You'll find all sorts of amenities in this historic Holmby Hills megamansion, but you won't find a solitary wire hanger. This is the very mansion immortalized by Faye Dunaway in the epic Joan Crawford biopic "Mommie Dearest," and it can now be yours for $35 million.
Movie buffs will recognize the grand, sweeping staircase that Dunaway swanned up and down in the 1981 film. An almost identical copy was built on the Paramount lot, where most of the interior scenes were shot (including the memorable wire hanger scene).
The lavish pool area is the actual location where filmmakers shot Christina's birthday party scene, with the carousel and pony rides.
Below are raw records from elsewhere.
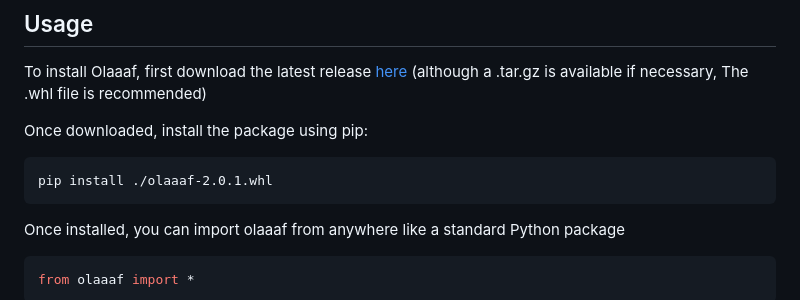
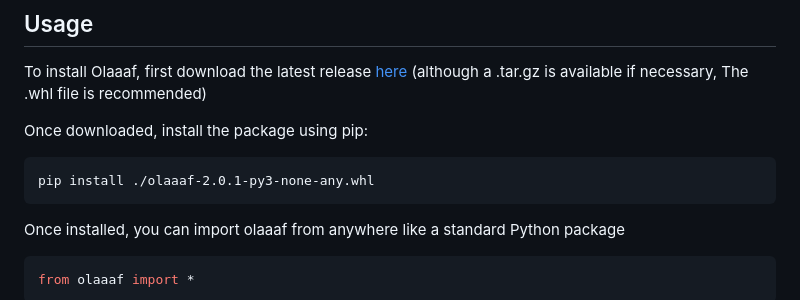
Before and after one commit to OlaaafEngine/Olaaaf, a Markdown page: README.md, the part around the change. GitHub-like rendering.

````diff
--- a/README.md
+++ b/README.md
@@ -45,7 +45,7 @@ To install Olaaaf, first download the latest release [here](https://github.com/O
 Once downloaded, install the package using pip:
 
 ```
-pip install ./olaaaf-2.0.1.whl
+pip install ./olaaaf-2.0.1-py3-none-any.whl
 ```
 
 Once installed, you can import olaaaf from anywhere like a standard Python package
````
It's also where a fiercely competitive mother-daughter swimming competition took place in the camp classic.
The pool area hasn't changed much since 1939, when it was built for prominent filmmaker Allan Dwan, who founded one of the first motion picture studios in Los Angeles and directed Mary Pickford and Douglas Fairbanks, among many other cinema stars of the era.
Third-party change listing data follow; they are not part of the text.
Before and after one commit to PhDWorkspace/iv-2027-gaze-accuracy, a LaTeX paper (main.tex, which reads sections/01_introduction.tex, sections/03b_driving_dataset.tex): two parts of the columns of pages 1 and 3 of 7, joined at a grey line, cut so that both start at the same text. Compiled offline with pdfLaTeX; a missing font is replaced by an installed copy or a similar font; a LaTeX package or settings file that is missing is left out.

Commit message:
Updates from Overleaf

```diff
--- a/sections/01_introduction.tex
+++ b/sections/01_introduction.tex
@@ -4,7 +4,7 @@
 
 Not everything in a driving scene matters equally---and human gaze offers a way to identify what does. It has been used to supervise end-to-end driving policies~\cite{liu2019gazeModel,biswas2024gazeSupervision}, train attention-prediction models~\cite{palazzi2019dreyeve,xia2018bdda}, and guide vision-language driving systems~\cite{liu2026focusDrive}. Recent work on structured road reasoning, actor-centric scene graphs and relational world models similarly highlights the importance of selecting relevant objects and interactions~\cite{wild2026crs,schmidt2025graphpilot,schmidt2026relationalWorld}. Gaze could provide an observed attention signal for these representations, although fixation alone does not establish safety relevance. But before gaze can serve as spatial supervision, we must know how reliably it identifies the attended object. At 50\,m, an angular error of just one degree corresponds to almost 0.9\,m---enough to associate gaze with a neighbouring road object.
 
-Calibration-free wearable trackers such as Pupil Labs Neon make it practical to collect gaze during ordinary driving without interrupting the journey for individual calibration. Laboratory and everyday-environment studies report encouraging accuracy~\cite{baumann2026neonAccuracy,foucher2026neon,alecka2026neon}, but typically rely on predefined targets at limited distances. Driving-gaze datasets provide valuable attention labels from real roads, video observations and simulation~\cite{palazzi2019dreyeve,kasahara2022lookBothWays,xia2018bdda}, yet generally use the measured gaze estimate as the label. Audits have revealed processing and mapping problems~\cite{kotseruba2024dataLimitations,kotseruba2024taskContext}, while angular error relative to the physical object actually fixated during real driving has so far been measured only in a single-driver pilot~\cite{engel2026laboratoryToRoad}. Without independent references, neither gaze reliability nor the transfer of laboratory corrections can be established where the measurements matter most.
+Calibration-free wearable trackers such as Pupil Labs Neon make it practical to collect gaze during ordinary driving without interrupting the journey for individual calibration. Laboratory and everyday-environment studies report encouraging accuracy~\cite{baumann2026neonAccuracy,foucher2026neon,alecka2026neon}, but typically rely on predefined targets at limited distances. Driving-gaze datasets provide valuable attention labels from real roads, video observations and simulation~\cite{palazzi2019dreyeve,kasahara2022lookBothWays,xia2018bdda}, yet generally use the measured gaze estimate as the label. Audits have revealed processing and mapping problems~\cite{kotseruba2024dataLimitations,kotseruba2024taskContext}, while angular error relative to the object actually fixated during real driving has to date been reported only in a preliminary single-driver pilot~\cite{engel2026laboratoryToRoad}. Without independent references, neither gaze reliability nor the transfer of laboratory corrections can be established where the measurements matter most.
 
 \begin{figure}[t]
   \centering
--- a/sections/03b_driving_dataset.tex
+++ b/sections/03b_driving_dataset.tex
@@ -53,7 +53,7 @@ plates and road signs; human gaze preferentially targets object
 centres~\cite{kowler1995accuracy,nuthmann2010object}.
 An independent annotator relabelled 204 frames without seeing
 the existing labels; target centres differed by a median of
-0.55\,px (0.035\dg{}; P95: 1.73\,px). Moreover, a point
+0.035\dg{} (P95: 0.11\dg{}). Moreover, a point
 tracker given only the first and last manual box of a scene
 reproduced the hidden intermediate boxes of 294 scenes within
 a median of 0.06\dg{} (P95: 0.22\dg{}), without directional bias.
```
For that matter, the entire house -- with its Palladian mirrors and windows, french doors, antique marble fireplace, rolling lawns, and full-size tennis court -- hasn't changed much at all. The six bedrooms and five bathrooms on the 1.66-acre lot have remained pretty much the same.
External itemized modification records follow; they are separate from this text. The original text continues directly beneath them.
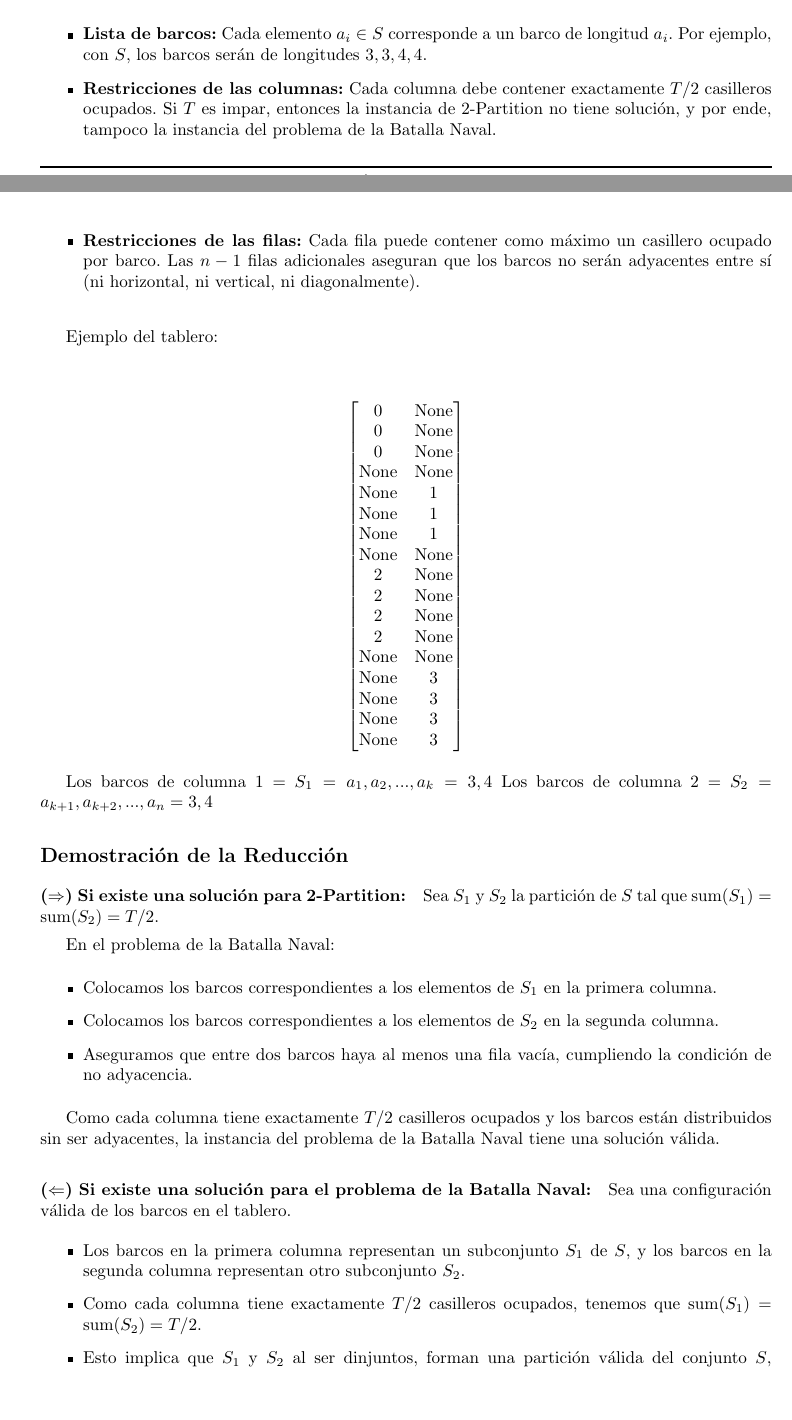
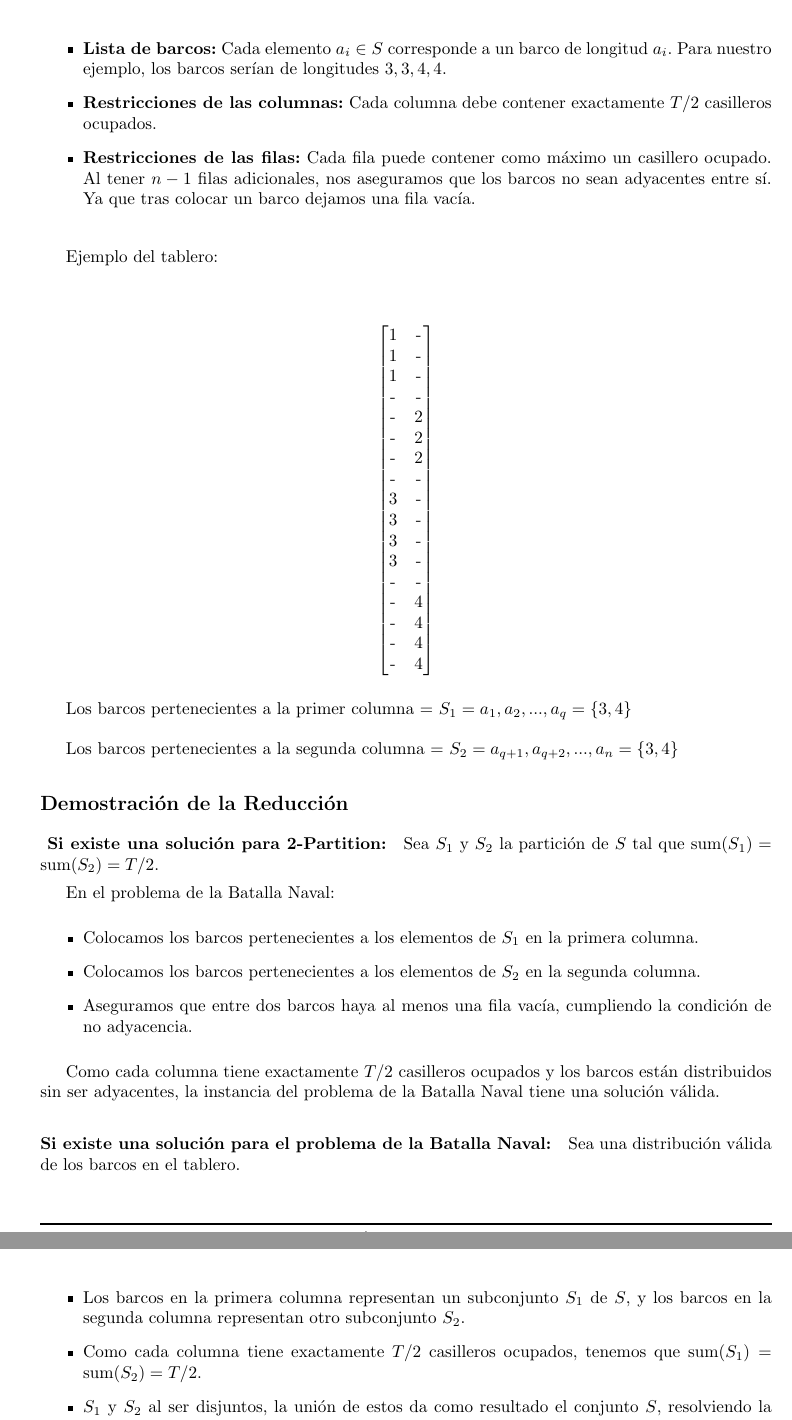
Before and after one commit to MartinAlejo/TDA-TP3, a LaTeX document (dev_informe/main.tex, which reads dev_informe/tex/demostracion.tex): two parts of pages 6 and 7 of 18 before the commit and two parts of pages 7 and 8 of 18 after it, joined at a grey line, cut so that both start at the same text, the shorter picture padded with empty space. Compiled offline with pdfLaTeX.

Commit message:
Avanzamos con el informe

```diff
--- a/dev_informe/tex/demostracion.tex
+++ b/dev_informe/tex/demostracion.tex
@@ -43,13 +52,13 @@ Para ello, debemos crear un tablero de dimensiones $i \times j$, donde $i$ son l
 \textbf{Modelo del problema}:
 
 \begin{itemize}
-    \item \textbf{Lista de barcos:} Cada elemento $a_i \in S$ corresponde a un barco de longitud $a_i$. Por ejemplo, con $S$, los barcos serán de longitudes $3, 3, 4, 4$.
+    \item \textbf{Lista de barcos:} Cada elemento $a_i \in S$ corresponde a un barco de longitud $a_i$. Para nuestro ejemplo, los barcos serían de longitudes $3, 3, 4, 4$.
 
     \item \textbf{Restricciones de las columnas:}
-    Cada columna debe contener exactamente $T / 2$ casilleros ocupados. Si $T$ es impar, entonces la instancia de 2-Partition no tiene solución, y por ende, tampoco la instancia del problema de la Batalla Naval.
+    Cada columna debe contener exactamente $T / 2$ casilleros ocupados.
 
     \item \textbf{Restricciones de las filas:}
-    Cada fila puede contener como máximo un casillero ocupado por barco. Las $n - 1$ filas adicionales aseguran que los barcos no serán adyacentes entre sí (ni horizontal, ni vertical, ni diagonalmente).
+    Cada fila puede contener como máximo un casillero ocupado. Al tener $n - 1$ filas adicionales, nos aseguramos que los barcos no sean adyacentes entre sí. Ya que tras colocar un barco dejamos una fila vacía.
 \end{itemize}
 
 \vskip0.25cm
@@ -59,52 +68,55 @@ Ejemplo del tablero:
 \begin{center}
 \[
     \begin{bmatrix}
-    0 & \text{None} \\
-    0 & \text{None} \\
-    0 & \text{None} \\
-    \text{None} & \text{None} \\
-    \text{None} & 1 \\
-    \text{None} & 1 \\
-    \text{None} & 1 \\
-    \text{None} & \text{None} \\
-    2 & \text{None} \\
-    2 & \text{None} \\
-    2 & \text{None} \\
-    2 & \text{None} \\
-    \text{None} & \text{None} \\
-    \text{None} & 3 \\
-    \text{None} & 3 \\
-    \text{None} & 3 \\
-    \text{None} & 3
+    1 & \text{-} \\
+    1 & \text{-} \\
+    1 & \text{-} \\
+    \text{-} & \text{-} \\
+    \text{-} & 2 \\
+    \text{-} & 2 \\
+    \text{-} & 2 \\
+    \text{-} & \text{-} \\
+    3 & \text{-} \\
+    3 & \text{-} \\
+    3 & \text{-} \\
+    3 & \text{-} \\
+    \text{-} & \text{-} \\
+    \text{-} & 4 \\
+    \text{-} & 4 \\
+    \text{-} & 4 \\
+    \text{-} & 4
     \end{bmatrix}
 \]
 \end{center}
 
-Los barcos de columna 1 = $S_{1} = {a_{1}, a_{2},...,a_{k}} = {3, 4}$
-Los barcos de columna 2 = $S_{2} = {a_{k +1}, a_{k + 2},..., a_{n}} = {3, 4}$
-
+Los barcos pertenecientes a la primer columna = $S_{1} = {a_{1}, a_{2},...,a_{q}} = \{3, 4\}$
+\vskip0.25cm
+Los barcos pertenecientes a la segunda columna = $S_{2} = {a_{q +1}, a_{q + 2},..., a_{n}} = \{3, 4\}$
+\vskip0.5cm
 \subsection*{Demostración de la Reducción}
 
-\paragraph{($\Rightarrow$) Si existe una solución para 2-Partition:}
+\paragraph{ Si existe una solución para 2-Partition:}
 
 Sea $S_1$ y $S_2$ la partición de $S$ tal que $\text{sum}(S_1) = \text{sum}(S_2) = T / 2$.
 
 En el problema de la Batalla Naval:
 
 \begin{itemize}
-    \item Colocamos los barcos correspondientes a los elementos de $S_1$ en la primera columna.
-    \item Colocamos los barcos correspondientes a los elementos de $S_2$ en la segunda columna.
+    \item Colocamos los barcos pertenecientes a los elementos de $S_1$ en la primera columna.
+    \item Colocamos los barcos pertenecientes a los elementos de $S_2$ en la segunda columna.
     \item Aseguramos que entre dos barcos haya al menos una fila vacía, cumpliendo la condición de no adyacencia.
 \end{itemize}
 
 Como cada columna tiene exactamente $T / 2$ casilleros ocupados y los barcos están distribuidos sin ser adyacentes, la instancia del problema de la Batalla Naval tiene una solución válida.
 
-\paragraph{($\Leftarrow$) Si existe una solución para el problema de la Batalla Naval:}
+\paragraph{Si existe una solución para el problema de la Batalla Naval:}
 
-Sea una configuración válida de los barcos en el tablero.
+
+Sea una distribución válida de los barcos en el tablero.
+
 \begin{itemize}
     \item Los barcos en la primera columna representan un subconjunto $S_1$ de $S$, y los barcos en la segunda columna representan otro subconjunto $S_2$.
     \item Como cada columna tiene exactamente $T / 2$ casilleros ocupados, tenemos que $\text{sum}(S_1) = \text{sum}(S_2) = T / 2$.
-    \item Esto implica que $S_1$ y $S_2$ al ser dinjuntos, forman una partición válida del conjunto $S$, resolviendo la instancia de 2-Partition.
+    \item $S_1$ y $S_2$ al ser disjuntos, la unión de estos da como resultado el conjunto $S$, resolviendo la instancia de 2-Partition.
 \end{itemize}
 
```
Also changed, not shown: dev_informe/main.pdf, dev_informe/tex/demostracion.tex (33 more changed lines), 7 other files.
And although it's an architectural classic with a cinematic pedigree, it's being marketed as an "opportunity to build your own dream estate and design whatever you want, or reconfigure this existing 1930s traditional Colonial-style home," says listing agent Christophe Choo of Christophe Choo Luxury Real Estate. Reading between the lines, he's almost dubbing it a tear-down. Or at least a major rebuild.
Wait a minute … a $35 million tear-down? What gives?
As with most things in real estate, it's all about location, location, location. The property is located in the most chic part of Holmby Hills, nestled up against Bel Air (where the Playboy mansion just sold for $105 million). The former Spelling mansion, which heiress Petra Ecclestone purchased in 2011 for a reported $150 million, is right up the street.
"We call it Billionaires' Row, because you almost have to be a billionaire, or close to it, to be able to afford one of these amazing luxury estates," Choo says of the home, which is on South Mapleton Drive. This street "has long been considered one of the finest streets in Los Angeles and the West Coast, if not the entire United States," he adds.
But if a rebuild is in order, we'll echo a famous line from the film and ask for a buyer to bring the ax.